Army Corps Receives Input on Appendix C: The U.S. Army Corps of Engineers held a special listening session for ACRA members last week to get feedback on its use of Appendix C.

In early June, the Corps announced a new effort to modernize its Civil Works program, including the possibility of rulemaking over its use of Appendix C. The Corps has asked Section 106 stakeholders to share their experiences with Appendix C and the challenges they encounter in protecting historic properties when using it by the end of July.

Any changes to how the Corps meets its obligations under Section 106 will have profound impacts on CRM firms across the country. ACRA plans to submit comments to the Corps that reflect the views of ACRA member firms. In order to give firms the opportunity to have a voice in the discussion, ACRA asked the Corps for last week’s listening session.

If you missed the session, you can still weigh in on ACRA’s comments to the Corps. ACRA has launched an online survey to provide ACRA member firms to offer their thoughts on any potential changes to Appendix C. Please take the survey, which will help the ACRA Government Relations Committee formulate ACRA’s comments, by July 22.

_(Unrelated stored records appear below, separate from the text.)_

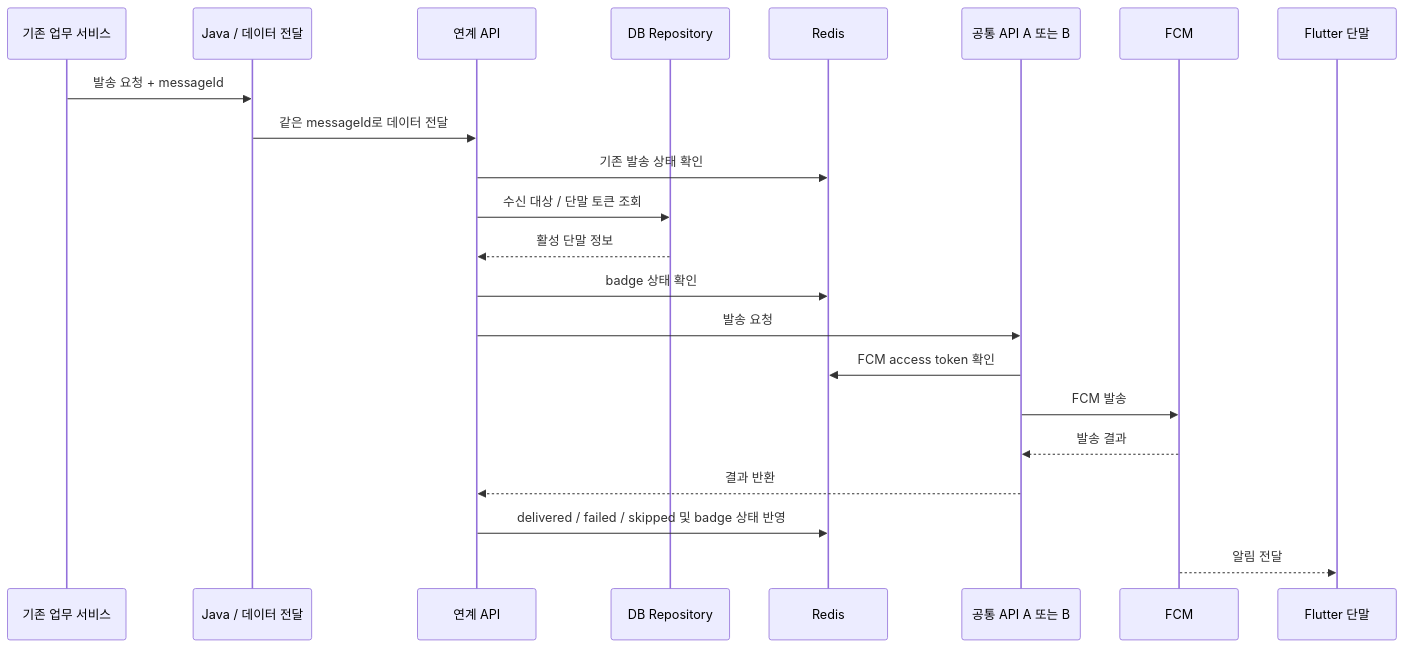
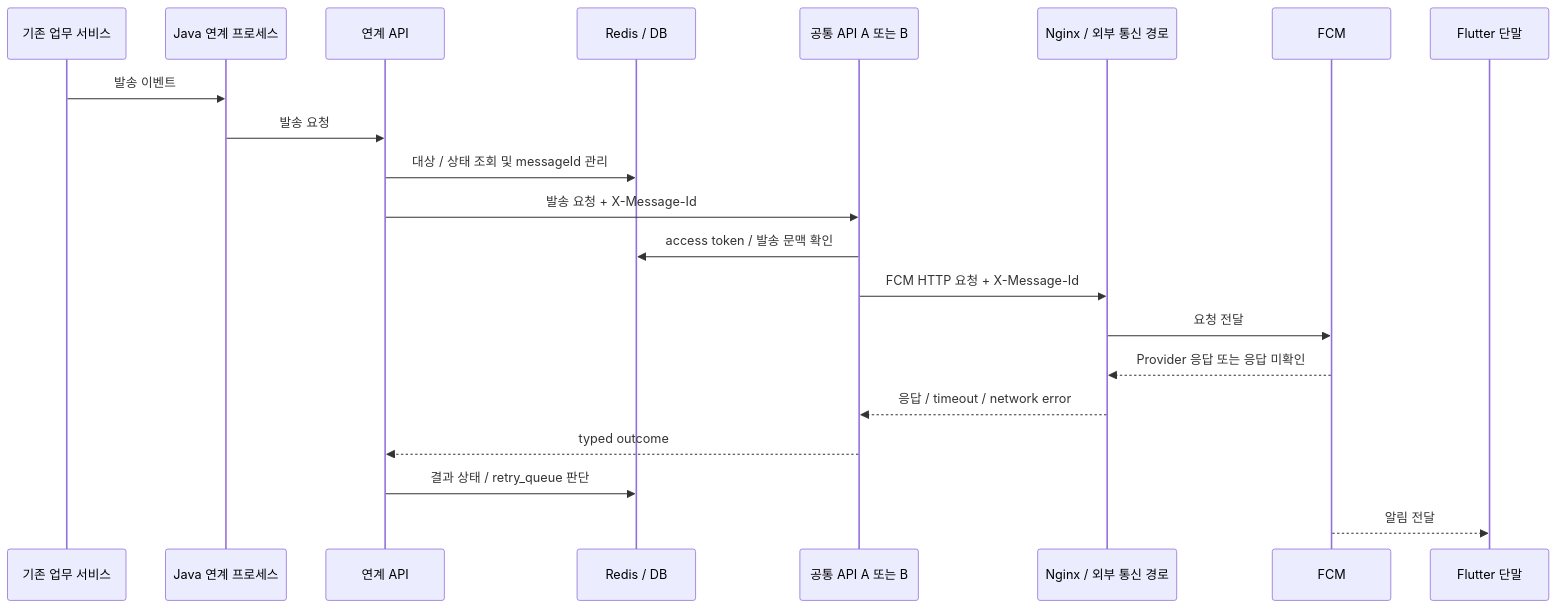
One commit to clsung7911/reliable-messaging-platform changed the diagram in docs/ko/03-message-flow.md. Above: the diagram before and after it, drawn with Mermaid. The commit also changed other lines of this file and 38 other files, not shown here.

````diff
--- a/docs/ko/03-message-flow.md
+++ b/docs/ko/03-message-flow.md
@@ -5,25 +5,24 @@
 ```mermaid
 sequenceDiagram
     participant L as 기존 업무 서비스
-    participant J as Java / 데이터 전달
+    participant J as Java 연계 프로세스
     participant M as 연계 API
-    participant DB as DB Repository
-    participant R as Redis
+    participant R as Redis / DB
     participant C as 공통 API A 또는 B
+    participant N as Nginx / 외부 통신 경로
     participant F as FCM
     participant D as Flutter 단말
 
-    L->>J: 발송 요청 + messageId
-    J->>M: 같은 messageId로 데이터 전달
-    M->>R: 기존 발송 상태 확인
-    M->>DB: 수신 대상 / 단말 토큰 조회
-    DB-->>M: 활성 단말 정보
-    M->>R: badge 상태 확인
-    M->>C: 발송 요청
-    C->>R: FCM access token 확인
-    C->>F: FCM 발송
-    F-->>C: 발송 결과
-    C-->>M: 결과 반환
-    M->>R: delivered / failed / skipped 및 badge 상태 반영
+    L->>J: 발송 이벤트
+    J->>M: 발송 요청
+    M->>R: 대상 / 상태 조회 및 messageId 관리
+    M->>C: 발송 요청 + X-Message-Id
+    C->>R: access token / 발송 문맥 확인
+    C->>N: FCM HTTP 요청 + X-Message-Id
+    N->>F: 요청 전달
+    F-->>N: Provider 응답 또는 응답 미확인
+    N-->>C: 응답 / timeout / network error
+    C-->>M: typed outcome
+    M->>R: 결과 상태 / retry_queue 판단
     F-->>D: 알림 전달
 ```
````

White House Convenes Tribal Leaders: The White House Council on Native American Affairs (WHCNAA) convened an engagement session with Tribal leaders June 30 focused on Native Language initiatives. Much of the discussion was centered on the implementation of the Native Languages Memorandum of Agreement (MOA) announced at the 2021 Tribal Nations Summit, which committed the Departments of the Interior, Education, Health and Human Services, Agriculture and seven other signatory agencies to address barriers to Native language revitalization, supporting integration of Native language instruction and language into educational settings, and strengthening Tribal consultation around Native languages.